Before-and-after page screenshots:
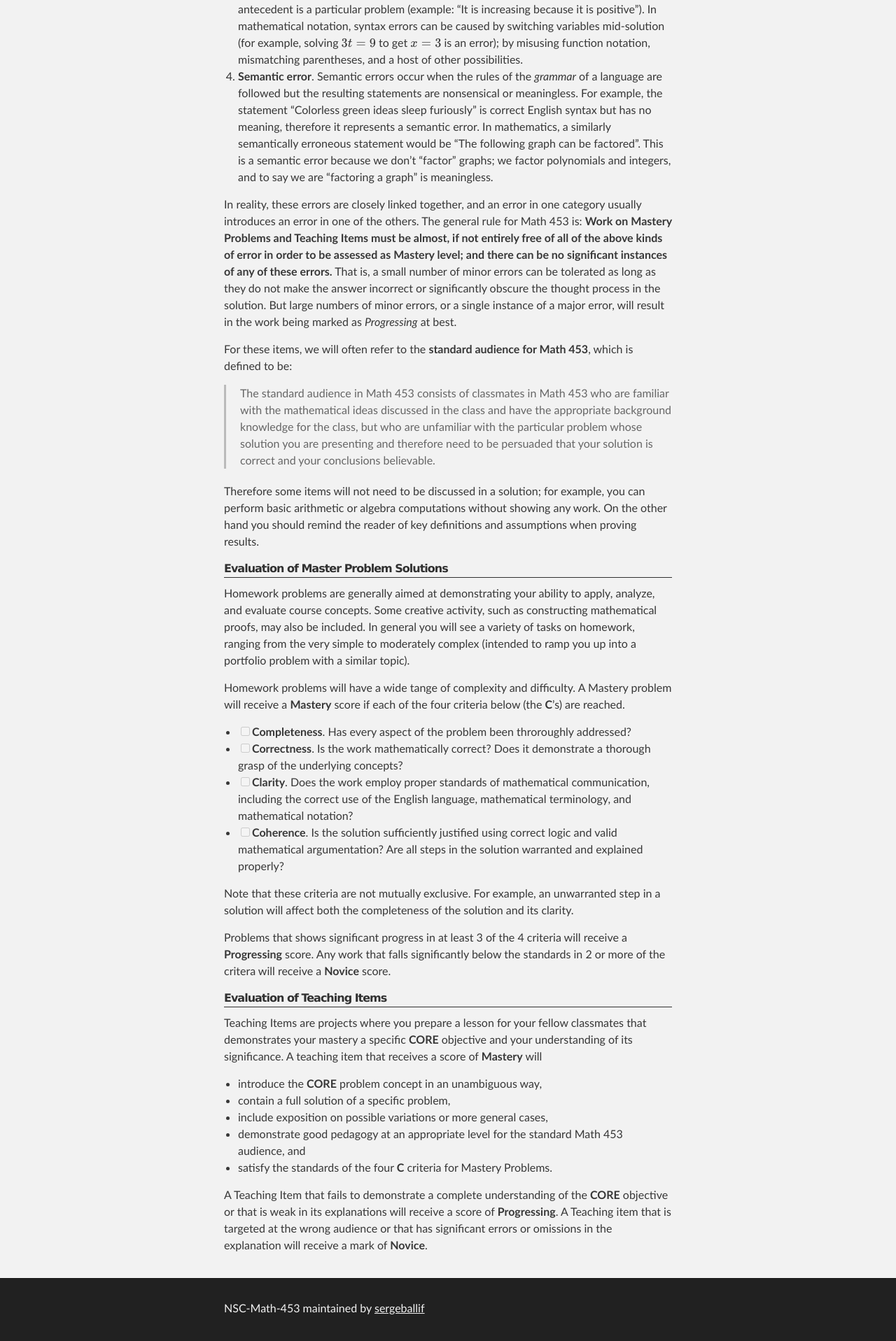
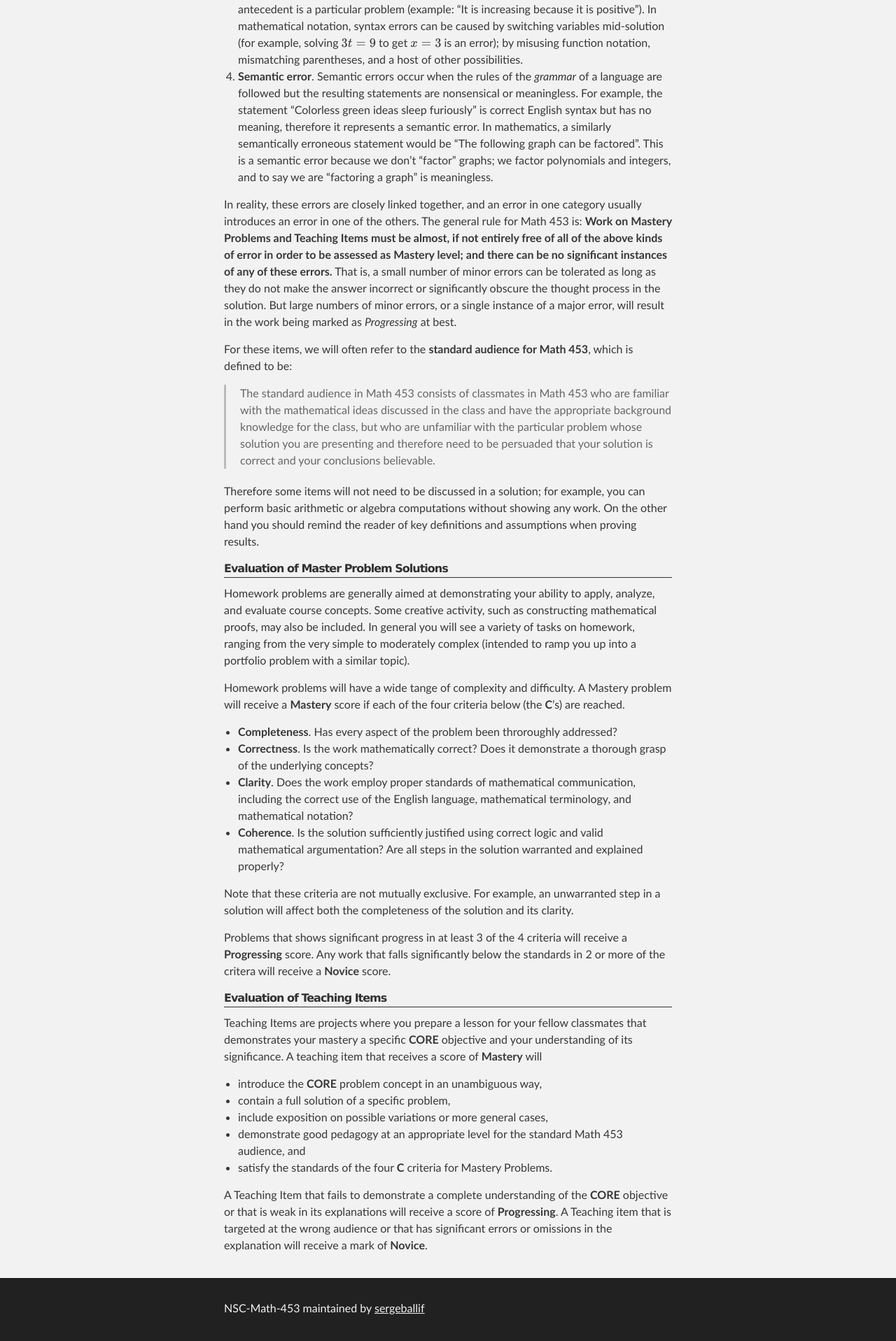
Before and after one commit to sergeballif/NSC-Math-453, a Jekyll site: the page built from Specifications.md, in a window 1280 px wide. Shown: the part 1963-3880 px from the top of the page at 70% size. Built offline with Jekyll 4.4.1, drawn with Linux system fonts in a browser that asks for light colours; formulas are drawn with MathJax 3.

```diff
--- a/Specifications.md
+++ b/Specifications.md
@@ -52,10 +52,10 @@ Homework problems are generally aimed at demonstrating your ability to apply, an
 
 Homework problems will have a wide tange of complexity and difficulty. A Mastery problem will receive a __Mastery__ score if each of the four criteria below (the __C__'s) are reached.
 
-- [ ] __Completeness__. Has every aspect of the problem been throroughly addressed?
-- [ ] __Correctness__. Is the work mathematically correct? Does it demonstrate a thorough grasp of the underlying concepts?
-- [ ] __Clarity__. Does the work employ proper standards of mathematical communication, including the correct use of the English language, mathematical terminology, and mathematical notation?
-- [ ] __Coherence__. Is the solution sufficiently justified using correct logic and valid mathematical argumentation? Are all steps in the solution warranted and explained properly?
+- __Completeness__. Has every aspect of the problem been throroughly addressed?
+- __Correctness__. Is the work mathematically correct? Does it demonstrate a thorough grasp of the underlying concepts?
+- __Clarity__. Does the work employ proper standards of mathematical communication, including the correct use of the English language, mathematical terminology, and mathematical notation?
+- __Coherence__. Is the solution sufficiently justified using correct logic and valid mathematical argumentation? Are all steps in the solution warranted and explained properly?
 
 Note that these criteria are not mutually exclusive. For example, an unwarranted step in a solution will affect both the completeness of the solution and its clarity.
 
```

→ **Exercise instructions**: If a line in the records above has the word "addressed", copy it.

→ **Reply**:
-- [ ] __Completeness__. Has every aspect of the problem been throroughly addressed?
+- __Completeness__. Has every aspect of the problem been throroughly addressed?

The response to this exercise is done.